Going line by line through the entries below, note each one with "cells", then report how many there are and nothing else.

= MATERIAL PROVIDED =

━━━━━━

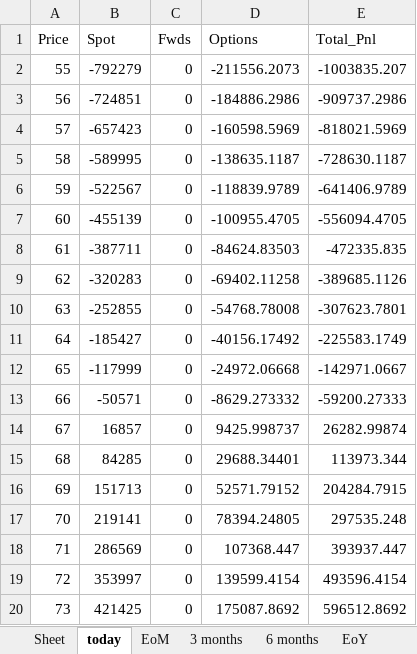
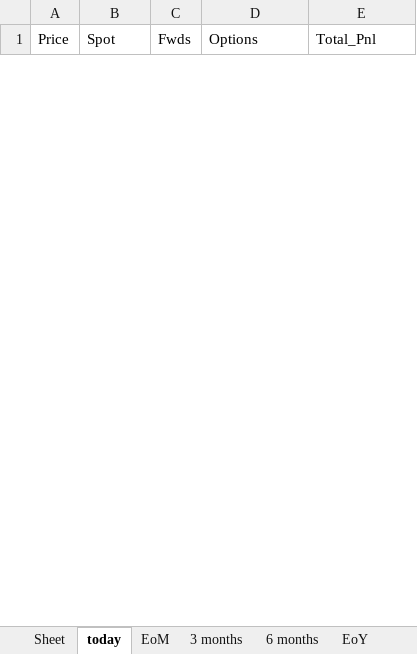
Before and after one commit to SamCurtis111/Carbon_Report, an Excel workbook: NZU PnL Output.xlsx, sheet today, drawn as a sheet; only a part is shown; values as stored, in another font and other column widths than the file's, no borders; removed rows and columns are numbered as before the commit, all else as after; the diff covers the shown part only; the diff names each change by its address in the sheet, - before the commit and + after, or states it on an @@ line.

```diff
--- a/NZU PnL Output.xlsx (sheet today)
+++ b/NZU PnL Output.xlsx (sheet today)
-row 2: 55 | -792279 | 0 | -211556.2073 | -1003835.207
-row 3: 56 | -724851 | 0 | -184886.2986 | -909737.2986
-row 4: 57 | -657423 | 0 | -160598.5969 | -818021.5969
-row 5: 58 | -589995 | 0 | -138635.1187 | -728630.1187
-row 6: 59 | -522567 | 0 | -118839.9789 | -641406.9789
-row 7: 60 | -455139 | 0 | -100955.4705 | -556094.4705
-row 8: 61 | -387711 | 0 | -84624.83503 | -472335.835
-row 9: 62 | -320283 | 0 | -69402.11258 | -389685.1126
-row 10: 63 | -252855 | 0 | -54768.78008 | -307623.7801
-row 11: 64 | -185427 | 0 | -40156.17492 | -225583.1749
-row 12: 65 | -117999 | 0 | -24972.06668 | -142971.0667
-row 13: 66 | -50571 | 0 | -8629.273332 | -59200.27333
-row 14: 67 | 16857 | 0 | 9425.998737 | 26282.99874
-row 15: 68 | 84285 | 0 | 29688.34401 | 113973.344
-row 16: 69 | 151713 | 0 | 52571.79152 | 204284.7915
-row 17: 70 | 219141 | 0 | 78394.24805 | 297535.248
-row 18: 71 | 286569 | 0 | 107368.447 | 393937.447
-row 19: 72 | 353997 | 0 | 139599.4154 | 493596.4154
-row 20: 73 | 421425 | 0 | 175087.8692 | 596512.8692
```
Also changed, not shown: 56 added rows and 22 removed rows elsewhere in this sheet, sheet EoM, sheet 3 months, sheet 6 months, sheet EoY, sheet OneYear, sheet March 15th, 1 more sheet, EUA PnL Output.xlsx, Positions.xlsx, 19 other files.
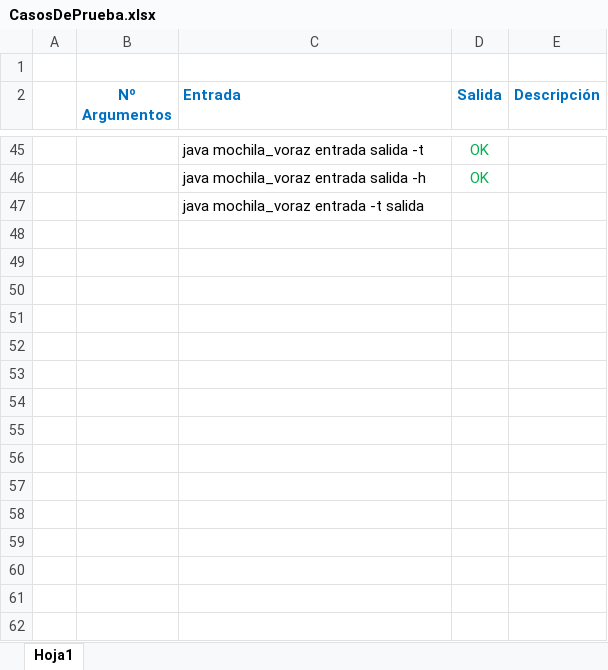
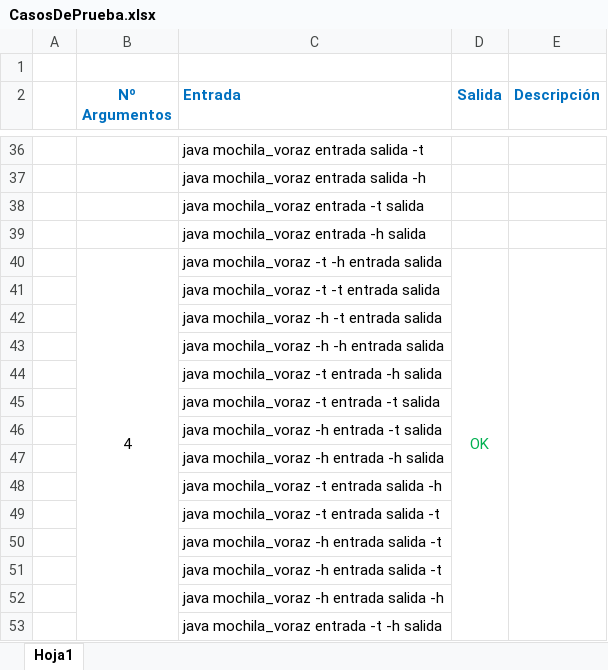
Before and after one commit to Asier-R/PREDA_PEC1, an Excel workbook: FICHEROS/CasosDePrueba.xlsx, sheet Hoja1, drawn as a sheet; only a part is shown, gaps mark what is left out; values as stored, in another font and other column widths than the file's, no borders; addresses are those after the commit; the diff covers the shown part only; the diff names each change by its address in the sheet, - before the commit and + after, or states it on an @@ line.

Commit message:
Se finaliza entrada y se completa excel casos de prueba

```diff
--- a/FICHEROS/CasosDePrueba.xlsx (sheet Hoja1)
+++ b/FICHEROS/CasosDePrueba.xlsx (sheet Hoja1)
-D36:D37 (Salida): OK
+D36:D37 (Salida): (empty)
+row 39:  |  | java mochila_voraz entrada -h salida
+row 40:  | 4 | java mochila_voraz -t -h entrada salida | OK
+row 41:  |  | java mochila_voraz -t -t entrada salida
+row 42:  |  | java mochila_voraz -h -t entrada salida
+row 43:  |  | java mochila_voraz -h -h entrada salida
+row 44:  |  | java mochila_voraz -t entrada -h salida
+row 45:  |  | java mochila_voraz -t entrada -t salida
+row 46:  |  | java mochila_voraz -h entrada -t salida
+row 47:  |  | java mochila_voraz -h entrada -h salida
+row 48:  |  | java mochila_voraz -t entrada salida -h
+row 49:  |  | java mochila_voraz -t entrada salida -t
+row 50:  |  | java mochila_voraz -h entrada salida -t
+row 51:  |  | java mochila_voraz -h entrada salida -t
+row 52:  |  | java mochila_voraz -h entrada salida -h
+row 53:  |  | java mochila_voraz entrada -t -h salida
```
Also changed, not shown: 28 added rows, 9 removed rows, 12 edited cells and merged cells elsewhere in this sheet, 2 other files.
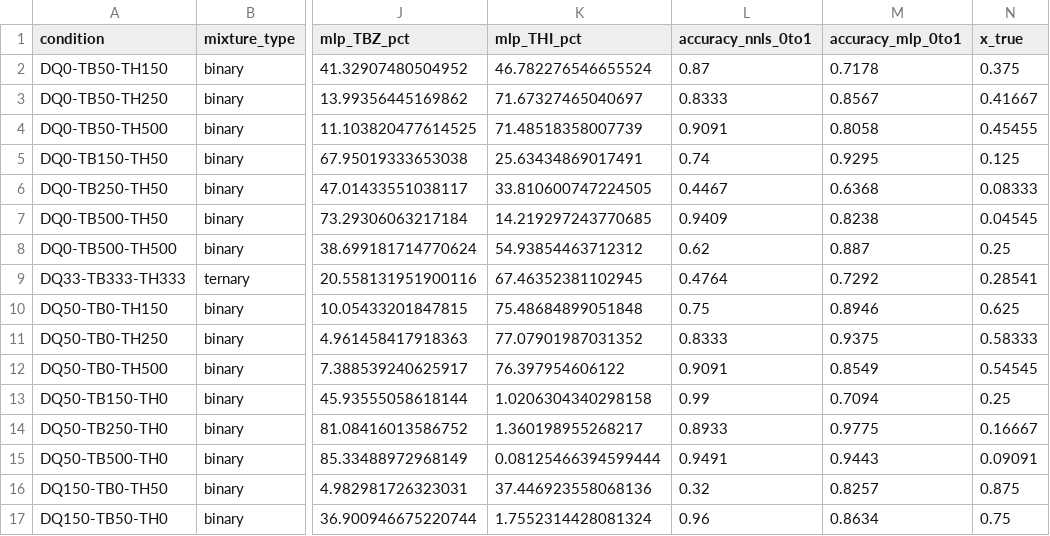
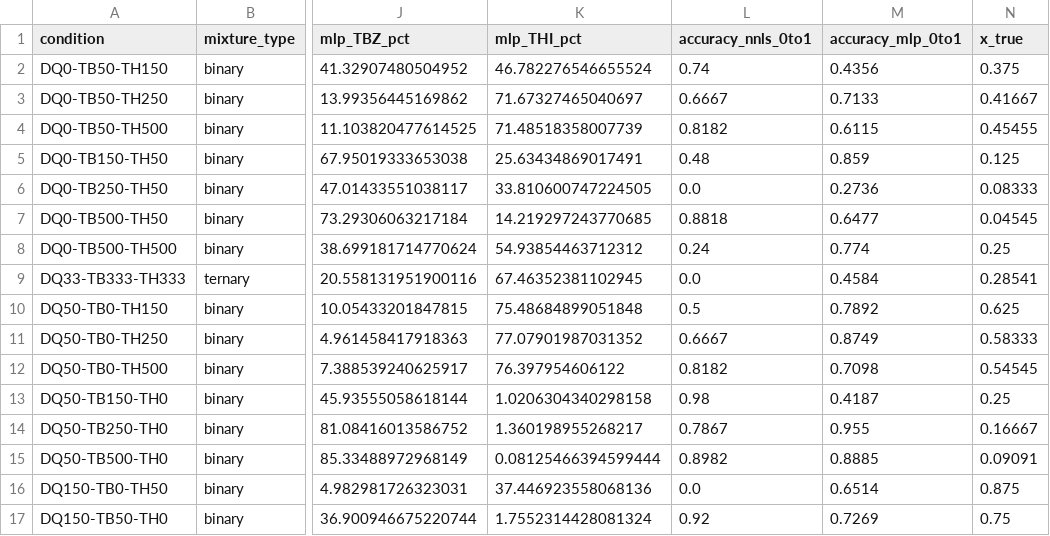
Before and after one commit to yalmju/Mixture-Classifier, a CSV file: documentation/results/06c_ternary_origin_contour_and_vectors.csv, drawn as a sheet; only a part is shown, gaps mark what is left out; the diff covers the shown part only; the diff names each change by its address in the sheet, - before the commit and + after, or states it on an @@ line.

```diff
--- a/documentation/results/06c_ternary_origin_contour_and_vectors.csv
+++ b/documentation/results/06c_ternary_origin_contour_and_vectors.csv
-L2 (accuracy_nnls_0to1): 0.87
+L2 (accuracy_nnls_0to1): 0.74
-M2 (accuracy_mlp_0to1): 0.7178
+M2 (accuracy_mlp_0to1): 0.4356
-L3 (accuracy_nnls_0to1): 0.8333
+L3 (accuracy_nnls_0to1): 0.6667
-M3 (accuracy_mlp_0to1): 0.8567
+M3 (accuracy_mlp_0to1): 0.7133
-L4 (accuracy_nnls_0to1): 0.9091
+L4 (accuracy_nnls_0to1): 0.8182
-M4 (accuracy_mlp_0to1): 0.8058
+M4 (accuracy_mlp_0to1): 0.6115
-L5 (accuracy_nnls_0to1): 0.74
+L5 (accuracy_nnls_0to1): 0.48
-M5 (accuracy_mlp_0to1): 0.9295
+M5 (accuracy_mlp_0to1): 0.859
-L6 (accuracy_nnls_0to1): 0.4467
+L6 (accuracy_nnls_0to1): 0.0
-M6 (accuracy_mlp_0to1): 0.6368
+M6 (accuracy_mlp_0to1): 0.2736
-L7 (accuracy_nnls_0to1): 0.9409
+L7 (accuracy_nnls_0to1): 0.8818
-M7 (accuracy_mlp_0to1): 0.8238
+M7 (accuracy_mlp_0to1): 0.6477
-L8 (accuracy_nnls_0to1): 0.62
+L8 (accuracy_nnls_0to1): 0.24
-M8 (accuracy_mlp_0to1): 0.887
+M8 (accuracy_mlp_0to1): 0.774
-L9 (accuracy_nnls_0to1): 0.4764
+L9 (accuracy_nnls_0to1): 0.0
-M9 (accuracy_mlp_0to1): 0.7292
+M9 (accuracy_mlp_0to1): 0.4584
-L10 (accuracy_nnls_0to1): 0.75
+L10 (accuracy_nnls_0to1): 0.5
-M10 (accuracy_mlp_0to1): 0.8946
+M10 (accuracy_mlp_0to1): 0.7892
-L11 (accuracy_nnls_0to1): 0.8333
+L11 (accuracy_nnls_0to1): 0.6667
-M11 (accuracy_mlp_0to1): 0.9375
+M11 (accuracy_mlp_0to1): 0.8749
-L12 (accuracy_nnls_0to1): 0.9091
+L12 (accuracy_nnls_0to1): 0.8182
-M12 (accuracy_mlp_0to1): 0.8549
+M12 (accuracy_mlp_0to1): 0.7098
-L13 (accuracy_nnls_0to1): 0.99
+L13 (accuracy_nnls_0to1): 0.98
-M13 (accuracy_mlp_0to1): 0.7094
+M13 (accuracy_mlp_0to1): 0.4187
-L14 (accuracy_nnls_0to1): 0.8933
+L14 (accuracy_nnls_0to1): 0.7867
-M14 (accuracy_mlp_0to1): 0.9775
+M14 (accuracy_mlp_0to1): 0.955
-L15 (accuracy_nnls_0to1): 0.9491
+L15 (accuracy_nnls_0to1): 0.8982
-M15 (accuracy_mlp_0to1): 0.9443
+M15 (accuracy_mlp_0to1): 0.8885
-L16 (accuracy_nnls_0to1): 0.32
+L16 (accuracy_nnls_0to1): 0.0
-M16 (accuracy_mlp_0to1): 0.8257
+M16 (accuracy_mlp_0to1): 0.6514
-L17 (accuracy_nnls_0to1): 0.96
+L17 (accuracy_nnls_0to1): 0.92
-M17 (accuracy_mlp_0to1): 0.8634
+M17 (accuracy_mlp_0to1): 0.7269
```
Also changed, not shown: 18 edited cells elsewhere in this file, 14 other files.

━━━━━━

= WRITTEN REPLY =
2